** Opening Exercise data block **
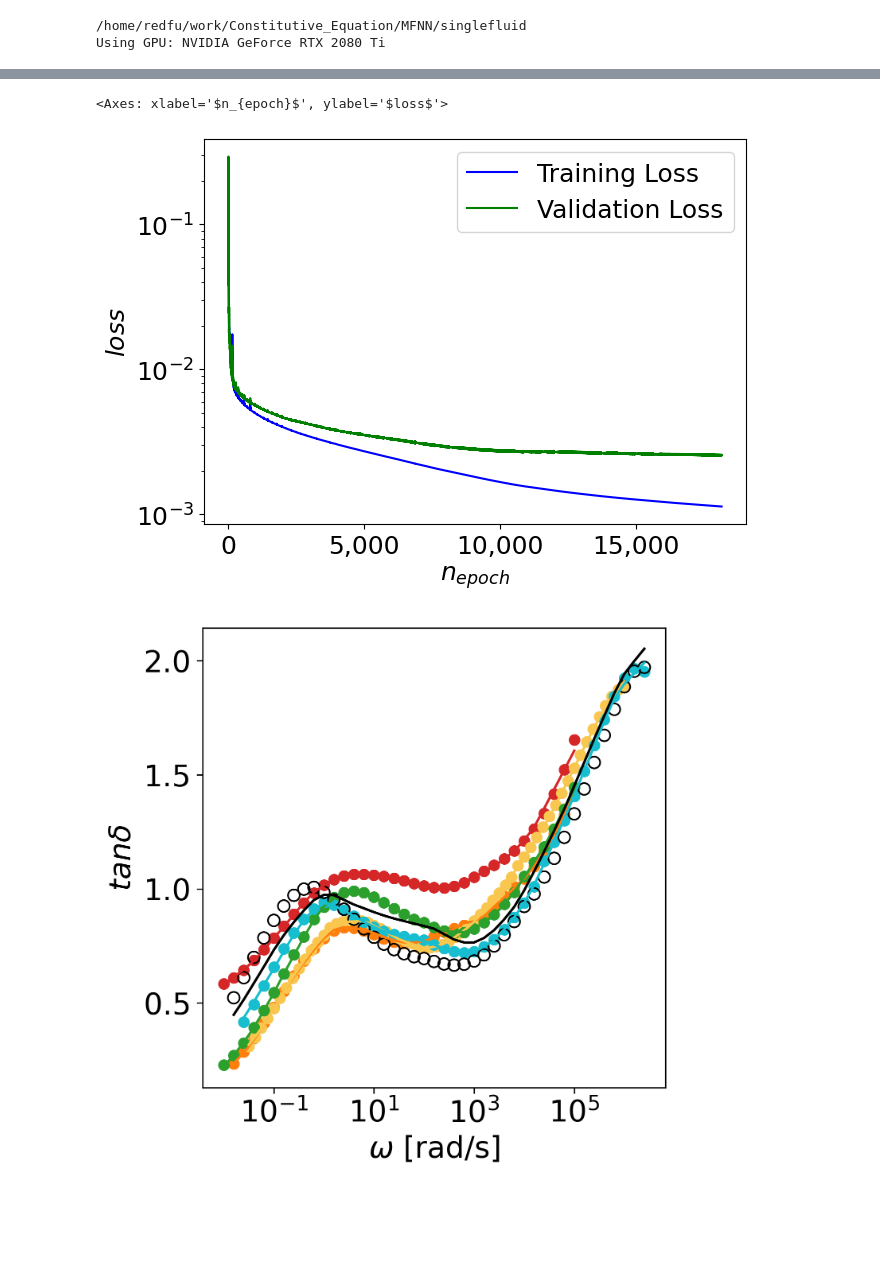
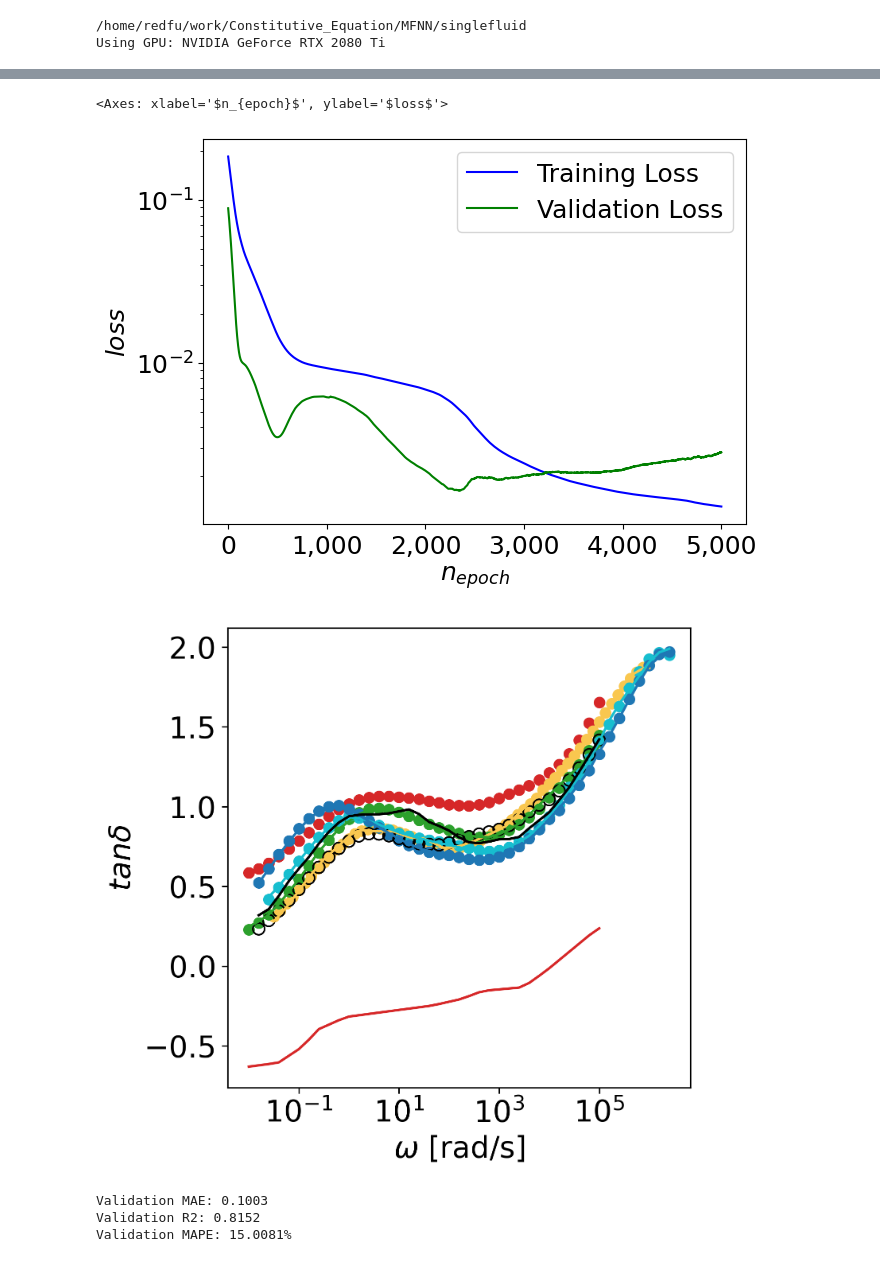
Before and after one commit to xiaolihuamao/Constitutive_Equation, a Jupyter notebook: MFNN/singlefluid/MFNN_com_PFGs.ipynb, the cells around one changed output, grey strips where cells are left out. Cells and saved outputs as stored; diff of their text form; code cells hidden in the pictures; blank space fills up the shorter version.

```diff
--- a/MFNN/singlefluid/MFNN_com_PFGs.ipynb
+++ b/MFNN/singlefluid/MFNN_com_PFGs.ipynb
@@ -57,9 +58,9 @@ for sheet_name, df in df_HF.items():
     df = df.dropna()
 
     # 根据 sheet_name 划分数据集
-    if sheet_name == 'b7':
+    if sheet_name == 'b2':
         valid_set = df  # sheet_name='b1' 的视为验证集
-    else:
+    elif sheet_name!='b1':
         train_set = pd.concat([train_set, df], ignore_index=True)  # 其他 sheet 拼接为训练集
 
 # 提取目标变量
@@ -101,10 +102,9 @@ def add_hadamard_features(X):
         Mn1_Mn11,
         Mn2_Mn22,
         Mn3_Mn33,
-        feature_1_2,  # (Mn1 * Mn11) * (Mn2 * Mn22)
-        feature_1_3,  # (Mn1 * Mn11) * (Mn3 * Mn33)
-        feature_2_3,   # (Mn2 * Mn22) * (Mn3 * Mn33)
-        feature_1_2_3
+        feature_1_2,
+        feature_1_3,
+        feature_2_3
     ))
     return X_new
 X_train=add_hadamard_features(X_train)
@@ -141,5 +141,5 @@ print("X_data_valid shape:", X_data_valid.shape)
 print("y_data_valid shape:", y_data_valid.shape)
 
 # 定义模型
-in_dim, out_dim = 8, 1
+in_dim, out_dim = 7, 1
 # %% [output]
@@ -323,7 +323,7 @@ model_HF_l = PINN_NeuralNet(input_dim=in_dim,
 model_HF_nl = PINN_NeuralNet(input_dim=in_dim,
                              output_dim=out_dim,
                              num_hidden_layers=5,
-                             num_neurons_per_layer=256,
+                             num_neurons_per_layer=20,
                              activation='relu')
 # 初始化 PINNSolver
 solver = PINNSolver(model_HF_nl,model_HF_l)
@@ -336,7 +336,7 @@ X_data_valid= X_data_valid.to(device)
 y_data_valid=y_data_valid.to(device)
 # %%
 # 定义学习率调度器
-lr = 1e-3
+lr = 1e-4
 optimizer = optim.Adam(
     list(model_HF_nl.parameters()) + list(model_HF_l.parameters()),  # 将生成器转换为列表并拼接
     lr=lr
@@ -344,7 +344,7 @@ optimizer = optim.Adam(
 scheduler = ReduceLROnPlateau(optimizer, mode='min', factor=0.9, patience=10, verbose=True)
 # 定义训练模式
 mode = 'PyTorch_optimizer'
-N = int(20000) + 1  # 训练迭代次数
+N = int(5000) + 1  # 训练迭代次数
 
 try:
     runtime
@@ -383,7 +383,7 @@ Runtime: 6.618 minutes
 solver.plot_loss_history()
 # %% [output]
 <Axes: xlabel='$n_{epoch}$', ylabel='$loss$'>
-[figure, old version]
+[figure, new version]
 # %%
 # 设置绘图样式
 plt.rc('font', size=18)
@@ -403,7 +403,7 @@ fig, ax = plt.subplots(figsize=(5, 5), dpi=300)
 
 # 对训练集进行预测并绘制
 for i, sheet_name in enumerate(df_HF.keys()):
-    if sheet_name == 'b7' or sheet_name=='s':
+    if sheet_name == 'b2' or sheet_name=='s':
         continue  # 跳过验证集
 
     # 提取当前 sheet 的数据
@@ -417,34 +417,49 @@ for i, sheet_name in enumerate(df_HF.keys()):
     # 对当前 sheet 的数据进行归一化
     X_train_normalized = x_scaler.transform(X_train)
     y_train_normalized = y_scaler.transform(y1_train.reshape(-1, 1))
 
     # 将数据转换为 PyTorch 张量
     X_data_train = torch.tensor(X_train_normalized, dtype=torch.float32).to(device)
     # 模型预测
     y_MF_train = model_HF_nl(X_data_train)+model_HF_l(X_data_train)
     y_MF_train_denorm = y_scaler.inverse_transform(y_MF_train.detach().cpu().numpy())
 
     # 绘制当前 sheet 的拟合曲线
     ax.plot(10**X_train[:, 0], y_MF_train_denorm, color=colors[i], label=f'Train {sheet_name}')
     ax.scatter(10**X_train[:, 0], y1_train, color=colors[i], label=f'Train {sheet_name}')
 # 对验证集进行预测并绘制
 y_MF_valid = model_HF_nl(X_data_valid)+model_HF_l(X_data_valid)
 y_MF_valid_denorm = y_scaler.inverse_transform(y_MF_valid.detach().cpu().numpy())
 
 # 绘制验证集的拟合曲线
 ax.plot(10**X_valid[:, 0], y_MF_valid_denorm, color='black', label='Validation Fit')
 
 # 绘制验证集的真实值（空心圆）
 y1_valid_denorm = y_scaler.inverse_transform(y_data_valid.cpu().numpy())
 ax.scatter(10**X_valid[:, 0], y1_valid_denorm, color='black', marker='o', facecolors='none', s=50, label='Validation Data')
 
 # 设置图表属性
 ax.set_xscale('log')
 ax.set_ylabel('$tan\delta$')
 ax.set_xlabel('$\omega$ $\mathrm{[rad/s]}$')
 plt.show()
+
+
+
+# 计算验证集的 MAE、R2 和 MAPE
+mae_valid = mean_absolute_error(y1_valid_denorm, y_MF_valid_denorm)
+r2_valid = r2_score(y1_valid_denorm, y_MF_valid_denorm)
+mape_valid = np.mean(np.abs((y1_valid_denorm - y_MF_valid_denorm) / y1_valid_denorm)) * 100
+
+# 打印验证集的指标
+print(f"Validation MAE: {mae_valid:.4f}")
+print(f"Validation R2: {r2_valid:.4f}")
+print(f"Validation MAPE: {mape_valid:.4f}%")
 # %% [output]
-[figure, old version]
+[figure, new version]
+Validation MAE: 0.1003
+Validation R2: 0.8152
+Validation MAPE: 15.0081%
 # %%
 torch.save(model_HF_l,'model/mdoel_l_pinn_pfgs')
 torch.save(model_HF_nl,'model/mdoel_nl_pinn_pfgs')
```
Also changed, not shown: parts of 3 cells of this notebook, 2 other files.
** Closing Exercise data block **
**Exercise directions:** Skip the pictures, then return the rest of the data exactly.

**Task result:**
Before and after one commit to xiaolihuamao/Constitutive_Equation, a Jupyter notebook: MFNN/singlefluid/MFNN_com_PFGs.ipynb, the cells around one changed output, grey strips where cells are left out. Cells and saved outputs as stored; diff of their text form; code cells hidden in the pictures; blank space fills up the shorter version.

```diff
--- a/MFNN/singlefluid/MFNN_com_PFGs.ipynb
+++ b/MFNN/singlefluid/MFNN_com_PFGs.ipynb
@@ -57,9 +58,9 @@ for sheet_name, df in df_HF.items():
     df = df.dropna()
 
     # 根据 sheet_name 划分数据集
-    if sheet_name == 'b7':
+    if sheet_name == 'b2':
         valid_set = df  # sheet_name='b1' 的视为验证集
-    else:
+    elif sheet_name!='b1':
         train_set = pd.concat([train_set, df], ignore_index=True)  # 其他 sheet 拼接为训练集
 
 # 提取目标变量
@@ -101,10 +102,9 @@ def add_hadamard_features(X):
         Mn1_Mn11,
         Mn2_Mn22,
         Mn3_Mn33,
-        feature_1_2,  # (Mn1 * Mn11) * (Mn2 * Mn22)
-        feature_1_3,  # (Mn1 * Mn11) * (Mn3 * Mn33)
-        feature_2_3,   # (Mn2 * Mn22) * (Mn3 * Mn33)
-        feature_1_2_3
+        feature_1_2,
+        feature_1_3,
+        feature_2_3
     ))
     return X_new
 X_train=add_hadamard_features(X_train)
@@ -141,5 +141,5 @@ print("X_data_valid shape:", X_data_valid.shape)
 print("y_data_valid shape:", y_data_valid.shape)
 
 # 定义模型
-in_dim, out_dim = 8, 1
+in_dim, out_dim = 7, 1
 # %% [output]
@@ -323,7 +323,7 @@ model_HF_l = PINN_NeuralNet(input_dim=in_dim,
 model_HF_nl = PINN_NeuralNet(input_dim=in_dim,
                              output_dim=out_dim,
                              num_hidden_layers=5,
-                             num_neurons_per_layer=256,
+                             num_neurons_per_layer=20,
                              activation='relu')
 # 初始化 PINNSolver
 solver = PINNSolver(model_HF_nl,model_HF_l)
@@ -336,7 +336,7 @@ X_data_valid= X_data_valid.to(device)
 y_data_valid=y_data_valid.to(device)
 # %%
 # 定义学习率调度器
-lr = 1e-3
+lr = 1e-4
 optimizer = optim.Adam(
     list(model_HF_nl.parameters()) + list(model_HF_l.parameters()),  # 将生成器转换为列表并拼接
     lr=lr
@@ -344,7 +344,7 @@ optimizer = optim.Adam(
 scheduler = ReduceLROnPlateau(optimizer, mode='min', factor=0.9, patience=10, verbose=True)
 # 定义训练模式
 mode = 'PyTorch_optimizer'
-N = int(20000) + 1  # 训练迭代次数
+N = int(5000) + 1  # 训练迭代次数
 
 try:
     runtime
@@ -383,7 +383,7 @@ Runtime: 6.618 minutes
 solver.plot_loss_history()
 # %% [output]
 <Axes: xlabel='$n_{epoch}$', ylabel='$loss$'>
-[figure, old version]
+[figure, new version]
 # %%
 # 设置绘图样式
 plt.rc('font', size=18)
@@ -403,7 +403,7 @@ fig, ax = plt.subplots(figsize=(5, 5), dpi=300)
 
 # 对训练集进行预测并绘制
 for i, sheet_name in enumerate(df_HF.keys()):
-    if sheet_name == 'b7' or sheet_name=='s':
+    if sheet_name == 'b2' or sheet_name=='s':
         continue  # 跳过验证集
 
     # 提取当前 sheet 的数据
@@ -417,34 +417,49 @@ for i, sheet_name in enumerate(df_HF.keys()):
     # 对当前 sheet 的数据进行归一化
     X_train_normalized = x_scaler.transform(X_train)
     y_train_normalized = y_scaler.transform(y1_train.reshape(-1, 1))
 
     # 将数据转换为 PyTorch 张量
     X_data_train = torch.tensor(X_train_normalized, dtype=torch.float32).to(device)
     # 模型预测
     y_MF_train = model_HF_nl(X_data_train)+model_HF_l(X_data_train)
     y_MF_train_denorm = y_scaler.inverse_transform(y_MF_train.detach().cpu().numpy())
 
     # 绘制当前 sheet 的拟合曲线
     ax.plot(10**X_train[:, 0], y_MF_train_denorm, color=colors[i], label=f'Train {sheet_name}')
     ax.scatter(10**X_train[:, 0], y1_train, color=colors[i], label=f'Train {sheet_name}')
 # 对验证集进行预测并绘制
 y_MF_valid = model_HF_nl(X_data_valid)+model_HF_l(X_data_valid)
 y_MF_valid_denorm = y_scaler.inverse_transform(y_MF_valid.detach().cpu().numpy())
 
 # 绘制验证集的拟合曲线
 ax.plot(10**X_valid[:, 0], y_MF_valid_denorm, color='black', label='Validation Fit')
 
 # 绘制验证集的真实值（空心圆）
 y1_valid_denorm = y_scaler.inverse_transform(y_data_valid.cpu().numpy())
 ax.scatter(10**X_valid[:, 0], y1_valid_denorm, color='black', marker='o', facecolors='none', s=50, label='Validation Data')
 
 # 设置图表属性
 ax.set_xscale('log')
 ax.set_ylabel('$tan\delta$')
 ax.set_xlabel('$\omega$ $\mathrm{[rad/s]}$')
 plt.show()
+
+
+
+# 计算验证集的 MAE、R2 和 MAPE
+mae_valid = mean_absolute_error(y1_valid_denorm, y_MF_valid_denorm)
+r2_valid = r2_score(y1_valid_denorm, y_MF_valid_denorm)
+mape_valid = np.mean(np.abs((y1_valid_denorm - y_MF_valid_denorm) / y1_valid_denorm)) * 100
+
+# 打印验证集的指标
+print(f"Validation MAE: {mae_valid:.4f}")
+print(f"Validation R2: {r2_valid:.4f}")
+print(f"Validation MAPE: {mape_valid:.4f}%")
 # %% [output]
-[figure, old version]
+[figure, new version]
+Validation MAE: 0.1003
+Validation R2: 0.8152
+Validation MAPE: 15.0081%
 # %%
 torch.save(model_HF_l,'model/mdoel_l_pinn_pfgs')
 torch.save(model_HF_nl,'model/mdoel_nl_pinn_pfgs')
```
Also changed, not shown: parts of 3 cells of this notebook, 2 other files.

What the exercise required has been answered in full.